### [Your instructions]
Filter the listing below, copying every line in which the word "README" appears.

### [Provided data]
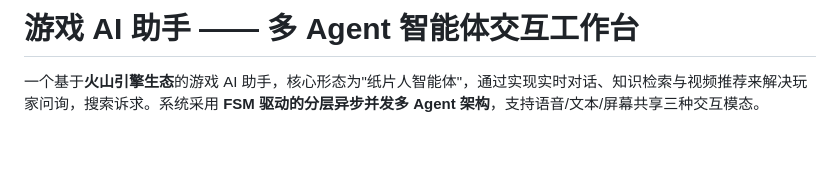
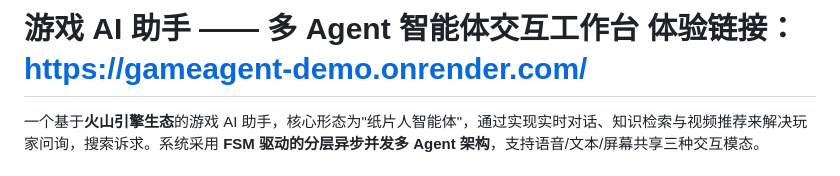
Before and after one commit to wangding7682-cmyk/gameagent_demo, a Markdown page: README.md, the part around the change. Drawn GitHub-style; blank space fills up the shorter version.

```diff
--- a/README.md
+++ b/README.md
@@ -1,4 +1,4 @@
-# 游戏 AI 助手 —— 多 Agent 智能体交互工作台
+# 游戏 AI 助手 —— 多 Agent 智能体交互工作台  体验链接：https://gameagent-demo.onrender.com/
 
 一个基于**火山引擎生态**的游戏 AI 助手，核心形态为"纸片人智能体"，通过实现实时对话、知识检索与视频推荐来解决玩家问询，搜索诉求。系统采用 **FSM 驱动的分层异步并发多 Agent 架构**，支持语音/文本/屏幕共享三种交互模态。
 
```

---

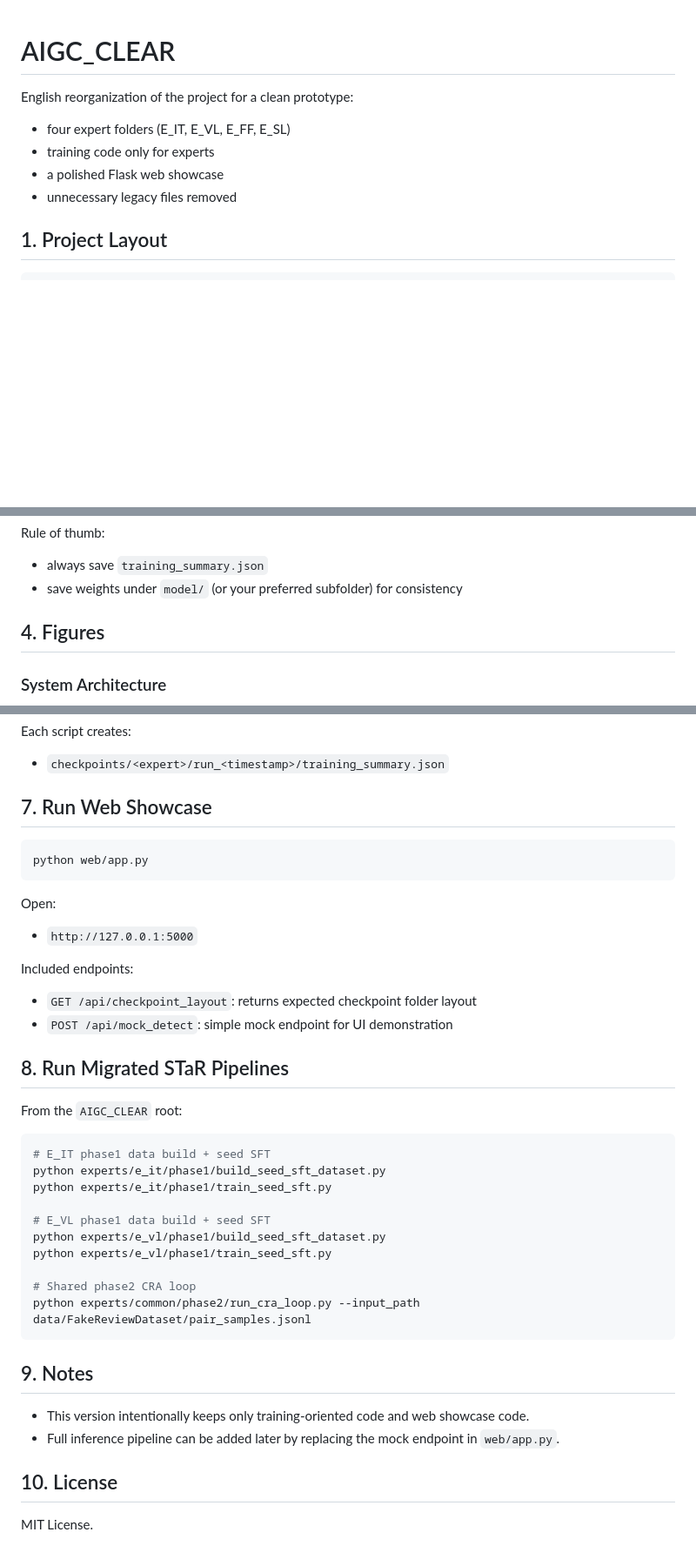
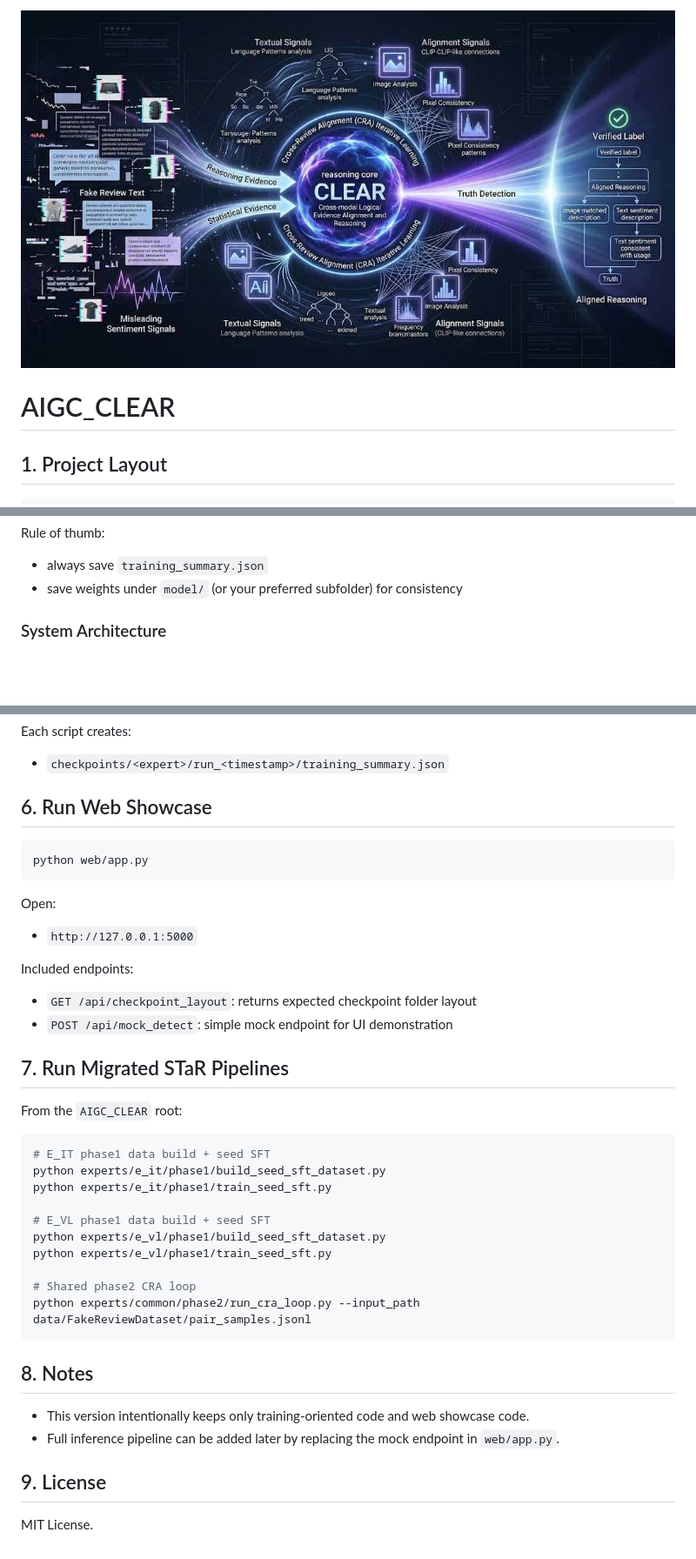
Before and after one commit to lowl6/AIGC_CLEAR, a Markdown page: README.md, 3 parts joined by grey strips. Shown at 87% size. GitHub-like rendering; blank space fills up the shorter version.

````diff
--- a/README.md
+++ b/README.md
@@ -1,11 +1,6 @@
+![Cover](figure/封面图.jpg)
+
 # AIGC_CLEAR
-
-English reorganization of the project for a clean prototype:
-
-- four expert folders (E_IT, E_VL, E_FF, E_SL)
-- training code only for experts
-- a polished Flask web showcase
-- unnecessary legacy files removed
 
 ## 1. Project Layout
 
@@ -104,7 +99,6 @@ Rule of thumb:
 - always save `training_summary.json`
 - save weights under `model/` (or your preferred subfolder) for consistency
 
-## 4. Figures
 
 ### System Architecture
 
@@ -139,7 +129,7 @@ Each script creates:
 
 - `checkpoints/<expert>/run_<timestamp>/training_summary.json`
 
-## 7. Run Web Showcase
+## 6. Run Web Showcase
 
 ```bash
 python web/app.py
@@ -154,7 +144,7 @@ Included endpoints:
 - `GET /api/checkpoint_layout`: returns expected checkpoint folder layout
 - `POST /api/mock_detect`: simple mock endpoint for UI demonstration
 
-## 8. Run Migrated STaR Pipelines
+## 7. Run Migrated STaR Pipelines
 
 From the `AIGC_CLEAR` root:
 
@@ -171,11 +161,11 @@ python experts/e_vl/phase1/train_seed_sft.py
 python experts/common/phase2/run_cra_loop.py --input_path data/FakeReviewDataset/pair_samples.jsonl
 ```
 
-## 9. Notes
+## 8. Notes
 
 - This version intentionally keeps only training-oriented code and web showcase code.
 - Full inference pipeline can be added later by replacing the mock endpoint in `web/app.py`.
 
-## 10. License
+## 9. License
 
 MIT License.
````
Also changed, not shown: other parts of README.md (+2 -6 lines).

### [Answer]
Before and after one commit to wangding7682-cmyk/gameagent_demo, a Markdown page: README.md, the part around the change. Drawn GitHub-style; blank space fills up the shorter version.
--- a/README.md
+++ b/README.md
Before and after one commit to lowl6/AIGC_CLEAR, a Markdown page: README.md, 3 parts joined by grey strips. Shown at 87% size. GitHub-like rendering; blank space fills up the shorter version.
--- a/README.md
+++ b/README.md
Also changed, not shown: other parts of README.md (+2 -6 lines).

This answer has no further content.